To do this, the threat actors used LinkedIn to target victims who had relevant information in their profiles that suggest they manage social media advertising for their company. These victims would typically have “digital media” or “digital marketing” listed as their job roles, and would then be manipulated through social engineering to download the initial payload from a cloud hosting service, such as Dropbox, iCloud, or MediaFire. This delivered the malware onto the host device as an archived file, with the malware executable (.exe file) disguised as a PDF document, and various JPEG files with names relating to the discussions the malicious actor would have had with the victim, presumably used to sell the scam.
The EXE file containing the malware is a .NET Core, containing all of the dependencies needed to run on the infected device, regardless of whether or not the victim has previously installed .NET runtime. When the victim attempts to open this, the malware scans the web browsers on the device for cookies, to collect system information and Facebook credentials. Using a stolen session cookie, the malware can access the victim’s Facebook account and be authenticated, as the request and the session cookie are both coming from the victim’s browser.
Once this access has been obtained, the malware gathers multiple access tokens to allow the threat actor to now access the compromised account from their own device. The information harvested to allow for this includes the victim’s IP address and geolocation data, as well as Facebook account information (name, email, birthday, user ID), multi-factor authentication codes, and session cookies. The malware also steals business-specific details from the account, including the advertising limit, users list, client list, and more. All of this stolen data is exfiltrated through Telegram bots.

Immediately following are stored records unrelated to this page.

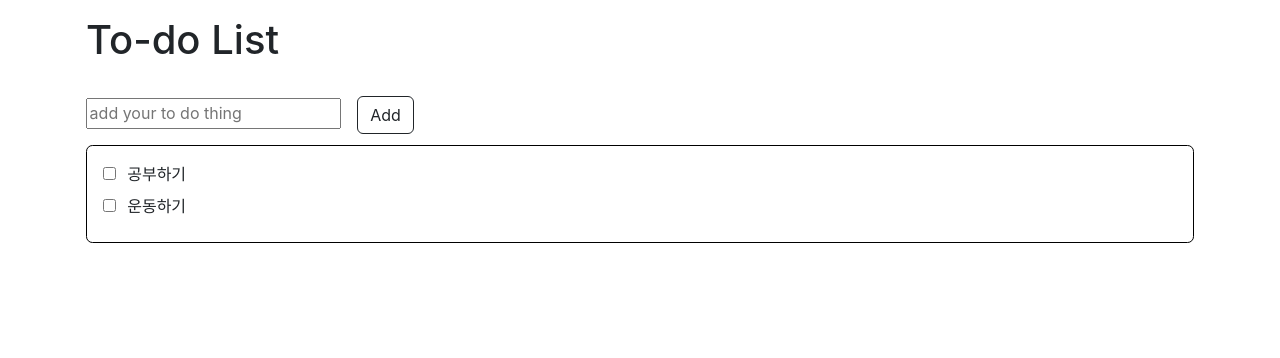
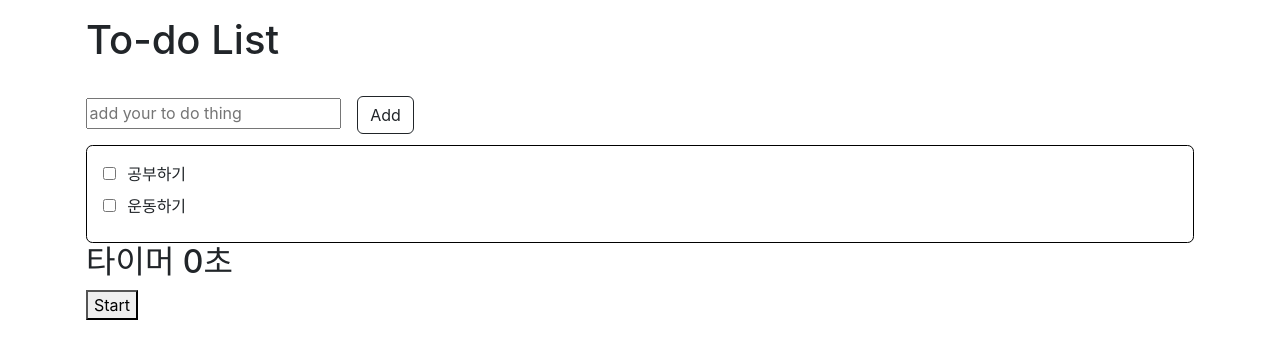
Before and after one commit to siawase17/To-do-List, a React (Create React App) app: page / in a window 1280 px wide. Shown: the top 358 px of the page. Built offline with nearby package versions, Linux system fonts and the light colour scheme.

Commit message:
feat: Timer component

```diff
--- a/src/App.tsx
+++ b/src/App.tsx
@@ -1,11 +1,13 @@
 import React from 'react';
 import './App.css';
 import TodoList from './components/TodoList';
+import Timer from './components/Timer';
 
 function App() {
   return (
     <div className="container">
       <TodoList />
+      <Timer />
     </div>
   );
 }
--- /dev/null
+++ b/src/components/Timer.tsx
@@ -0,0 +1,17 @@
+import React, { useState } from 'react';
+
+const Timer: React.FC = () => {
+    const [seconds, setSeconds] = useState<number>(0);
+
+    return (
+        <div>
+            <h2>타이머 {seconds}초</h2>
+            <button onClick={() =>
+                { setInterval(() => { setSeconds((prev) => prev + 1) }, 1000) }}>
+                Start
+            </button>
+        </div>
+    )
+};
+
+export default Timer;
--- a/src/components/TodoList.tsx
+++ b/src/components/TodoList.tsx
@@ -26,7 +26,7 @@ const TodoList: React.FC = () => {
     const handleAdd = () => {
         if (inputText.trim() !== '') {
             setList([...list, { id: Date.now(), text: inputText, isChecked: false }]);
-            setInputText(''); // input 필드를 비웁니다
+            setInputText('');
         }
     };
 
```
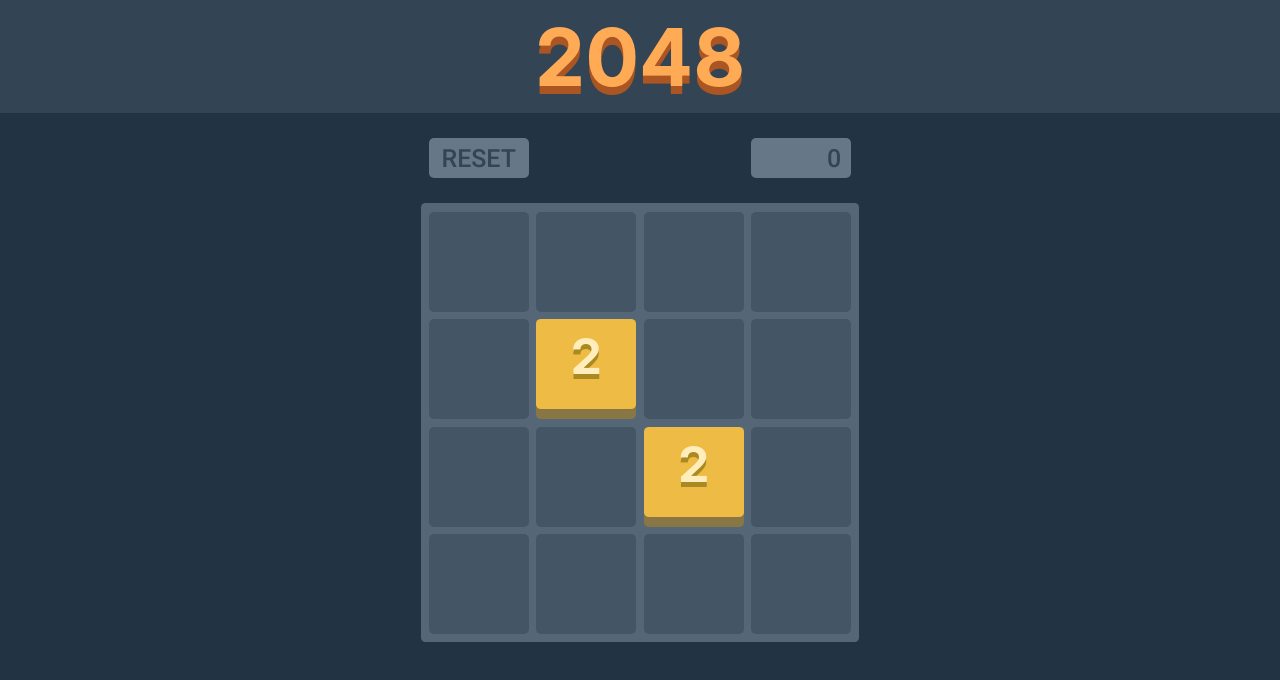
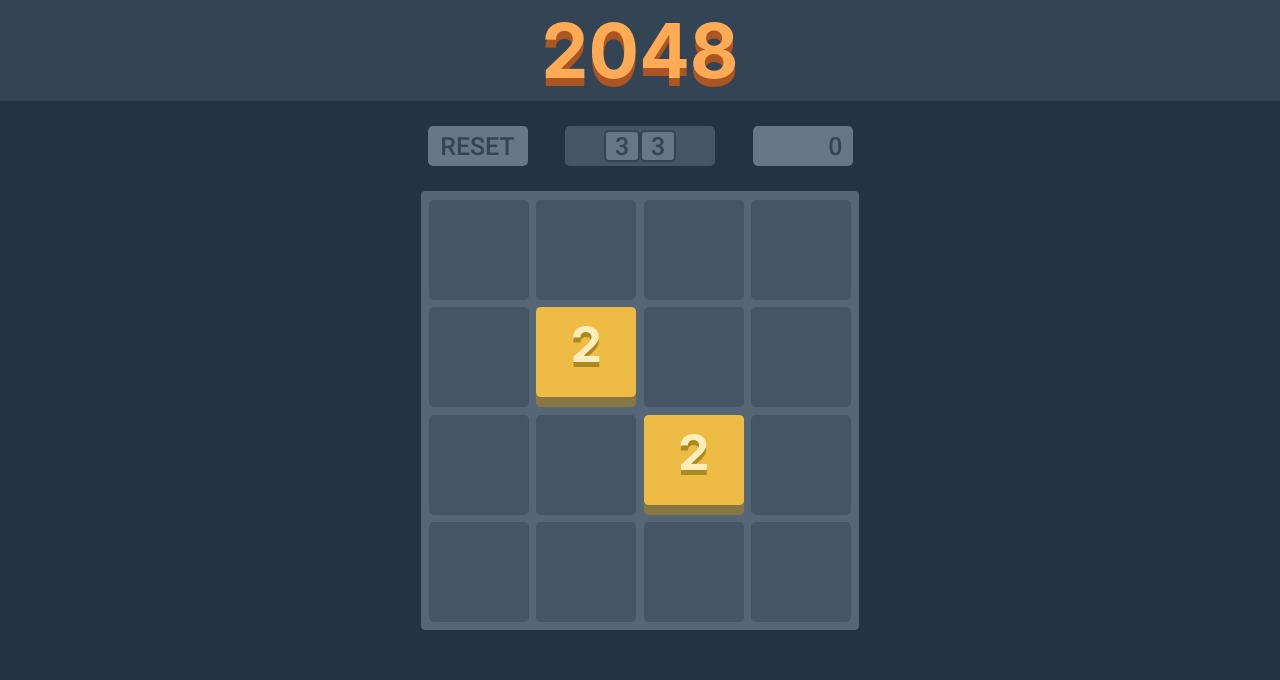
Before and after one commit to AmitMendl/React2048, a React (Create React App) app: page / in a window 1280 px wide. Shown: the top 680 px of the page. Built offline with nearby package versions, Linux system fonts and the light colour scheme.

Commit message:
working on css :(

```diff
--- a/src/App.css
+++ b/src/App.css
@@ -9,8 +9,8 @@
   background-color: #345;
   color: #fa5;
   text-shadow: 0px 7.5px 0 #a52;
-  padding: 1vh;
-  font-size: 10vh;
+  padding: 5px;
+  font-size: 75px;
   font-weight: bold;
 }
 
--- a/src/Components/Grid/Grid.css
+++ b/src/Components/Grid/Grid.css
@@ -76,5 +76,20 @@ button {
 }
 
 .GameHeader {
+  width: 440px;
   height: 40px;
 }
+
+.SizeHeader {
+  width: 150px;
+  height: 40px;
+  margin: auto;
+  padding: none;
+  background-color: #456;
+  border-radius: 5px;
+  font-size: 30px;
+  font-family: 'Roboto';
+  display: inline-block;
+  color: #234;
+  margin: auto;
+}
--- a/src/Components/Grid/Grid.js
+++ b/src/Components/Grid/Grid.js
@@ -1,6 +1,7 @@
 import React from 'react';
 import {newMatrix, useInput, tileMatrix } from './GridController'
 import './Grid.css'
+import './SizeSelect.css'
 
 const Grid = (props) => {
 
@@ -12,20 +13,43 @@ const Grid = (props) => {
 
   useInput(Matrix, setMatrix, score, setScore);
 
+  const Reset = () => { //Reset Button
+    return (
+      <button className='Reset' onClick={() => {setMatrix(newMatrix(width, height));setScore(0);}}>
+        RESET
+      </button>)
+  }
+
+  const Score = () => {
+    return (
+    <div className='Score'>
+      <div className='ScoreText'>
+        {score}
+      </div>
+    </div>
+    )
+  }
+
   return (
     <div className='Container'>
       <div className='GameHeader'>
-        <button className='Reset' onClick={() => {
-            setMatrix(newMatrix(width, height))
-            setScore(0);
-          }}>
-
-            RESET
-        </button>
-        <div className='Score'>
-          <div className='ScoreText'>
-            {score}
-          </div>
+        <Reset/>
+        <Score/>
+        <div className='SizeHeader'>
+          <select>
+            <option>3</option>
+            <option>4</option>
+            <option>5</option>
+            <option>6</option>
+            <option>7</option>
+          </select>
+          <select>
+            <option>3</option>
+            <option>4</option>
+            <option>5</option>
+            <option>6</option>
+            <option>7</option>
+          </select>
         </div>
       </div>
       <div>
--- /dev/null
+++ b/src/Components/Grid/SizeSelect.css
@@ -0,0 +1,27 @@
+@font-face {
+    font-family: Roboto;
+    src: url(../../fonts/Roboto-Medium.ttf);
+}
+
+select {
+  width: 36px;
+  font-size: 16px;
+  border: none;
+  height: 32px;
+  -webkit-appearance: none;
+  -moz-appearance: none;
+  appearance: none;
+  outline: none;
+  background: #678;
+  color: #345;
+  text-align: center;
+  border-radius: 5px;
+  font-size: 25px;
+  font-family: 'Roboto';
+  margin-top: 4px;
+  margin-bottom: 4px;
+
+  border-color: #345;
+  border-style: solid;
+  border-width: 2.5px;
+}
```
Also changed, not shown: src/Components/Grid/selectArrow.png (added).
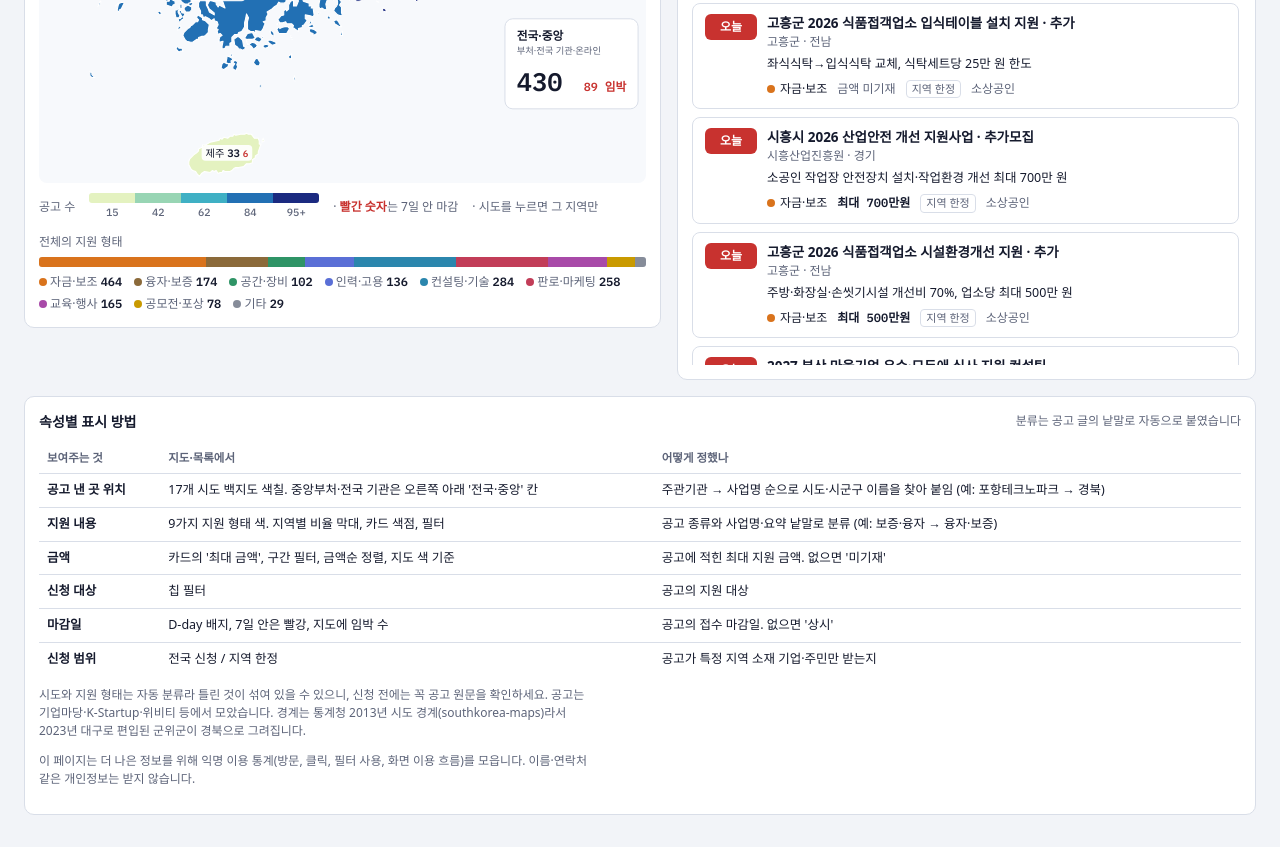
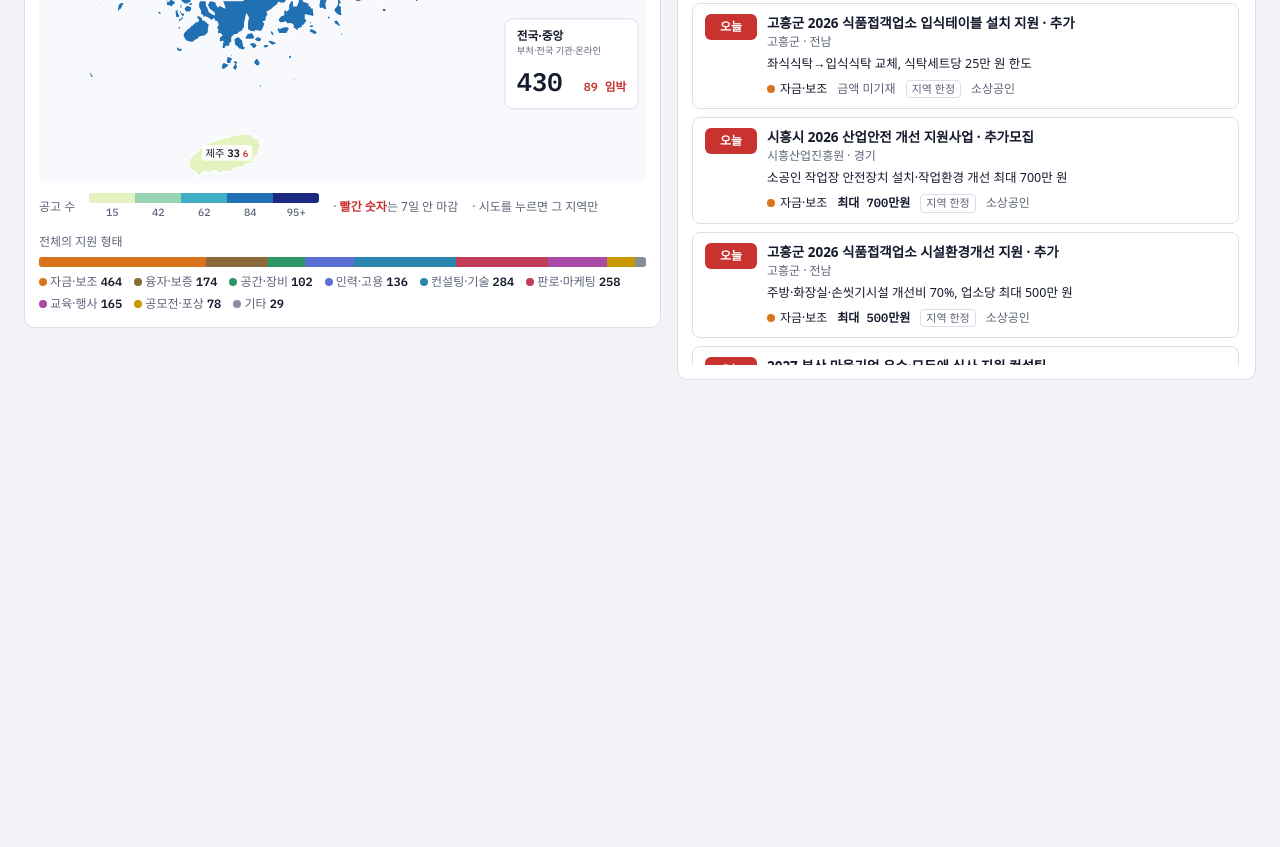
Before and after one commit to Pensieve-VR/support-map, a plain HTML site: page index.html in a window 1280 px wide. Shown: the part 752-1599 px from the top of the page. After the commit the page ends 1188 px from the top, so only its background shows below. Drawn offline with Linux system fonts and the light colour scheme; a web font is replaced by a local one.

Commit message:
표시 방법 안내 영역 삭제
Co-Authored-By: Claude Opus 5.5 <noreply@anthropic.com>
Claude-Session: https://claude.ai/code/session_01HXrisQyz5LgParYacptmZk

```diff
--- a/index.html
+++ b/index.html
@@ -110,13 +110,6 @@ g.nat text{font-family:var(--font-body);fill:var(--ink)}
 .none{padding:28px 8px;text-align:center;color:var(--muted);font-size:13px}
 .more{font:inherit;font-size:13px;border:1px solid var(--line);background:transparent;color:var(--ink);border-radius:8px;padding:8px;cursor:pointer}
 
-.rules{margin-top:16px}
-.rules table{width:100%;border-collapse:collapse;font-size:12.5px;min-width:560px}
-.rules th,.rules td{text-align:left;padding:7px 8px;border-top:1px solid var(--line);vertical-align:top}
-.rules th{font-weight:600;color:var(--muted);font-size:11.5px;border-top:0}
-.rules td:first-child{font-weight:600;white-space:nowrap}
-.tbl{overflow-x:auto}
-.note{font-size:12px;color:var(--muted);margin-top:10px;max-width:80ch}
 @media (prefers-reduced-motion:reduce){*{transition:none!important}}
 </style>
 <script>
@@ -200,22 +193,6 @@ posthog.init(window.PH_KEY,{api_host:window.PH_HOST,person_profiles:"identified_
     </section>
   </div>
 
-  <section class="panel rules" aria-label="표시 규칙">
-    <div class="panel-head"><h2>속성별 표시 방법</h2><span class="hint">분류는 공고 글의 낱말로 자동으로 붙였습니다</span></div>
-    <div class="tbl"><table>
-      <thead><tr><th>보여주는 것</th><th>지도·목록에서</th><th>어떻게 정했나</th></tr></thead>
-      <tbody>
-        <tr><td>공고 낸 곳 위치</td><td>17개 시도 백지도 색칠. 중앙부처·전국 기관은 오른쪽 아래 '전국·중앙' 칸</td><td>주관기관 → 사업명 순으로 시도·시군구 이름을 찾아 붙임 (예: 포항테크노파크 → 경북)</td></tr>
-        <tr><td>지원 내용</td><td>9가지 지원 형태 색. 지역별 비율 막대, 카드 색점, 필터</td><td>공고 종류와 사업명·요약 낱말로 분류 (예: 보증·융자 → 융자·보증)</td></tr>
-        <tr><td>금액</td><td>카드의 '최대 금액', 구간 필터, 금액순 정렬, 지도 색 기준</td><td>공고에 적힌 최대 지원 금액. 없으면 '미기재'</td></tr>
-        <tr><td>신청 대상</td><td>칩 필터</td><td>공고의 지원 대상</td></tr>
-        <tr><td>마감일</td><td>D-day 배지, 7일 안은 빨강, 지도에 임박 수</td><td>공고의 접수 마감일. 없으면 '상시'</td></tr>
-        <tr><td>신청 범위</td><td>전국 신청 / 지역 한정</td><td>공고가 특정 지역 소재 기업·주민만 받는지</td></tr>
-      </tbody>
-    </table></div>
-    <p class="note">시도와 지원 형태는 자동 분류라 틀린 것이 섞여 있을 수 있으니, 신청 전에는 꼭 공고 원문을 확인하세요. 공고는 기업마당·K-Startup·위비티 등에서 모았습니다. 경계는 통계청 2013년 시도 경계(southkorea-maps)라서 2023년 대구로 편입된 군위군이 경북으로 그려집니다.</p>
-    <p class="note">이 페이지는 더 나은 정보를 위해 익명 이용 통계(방문, 클릭, 필터 사용, 화면 이용 흐름)를 모읍니다. 이름·연락처 같은 개인정보는 받지 않습니다.</p>
-  </section>
 </div>
 
 <script>
```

The threat actors can now use this stolen information to hijack the Facebook business account and add themselves as a fully-permissioned user. They can now replace the financial details to send themselves direct payments or use the money from the victim’s accounts to run their own Facebook Ad campaign. Because of this, the Ducktail malware attacks are thought to be financially motivated. This malware attack can be protected against using Endpoint detection software, such as anti-virus software, that would alert the user to the malware’s presence on the device. However, the best defence is vigilance against fake LinkedIn profiles, to avoid falling for the phishing scam in the first place.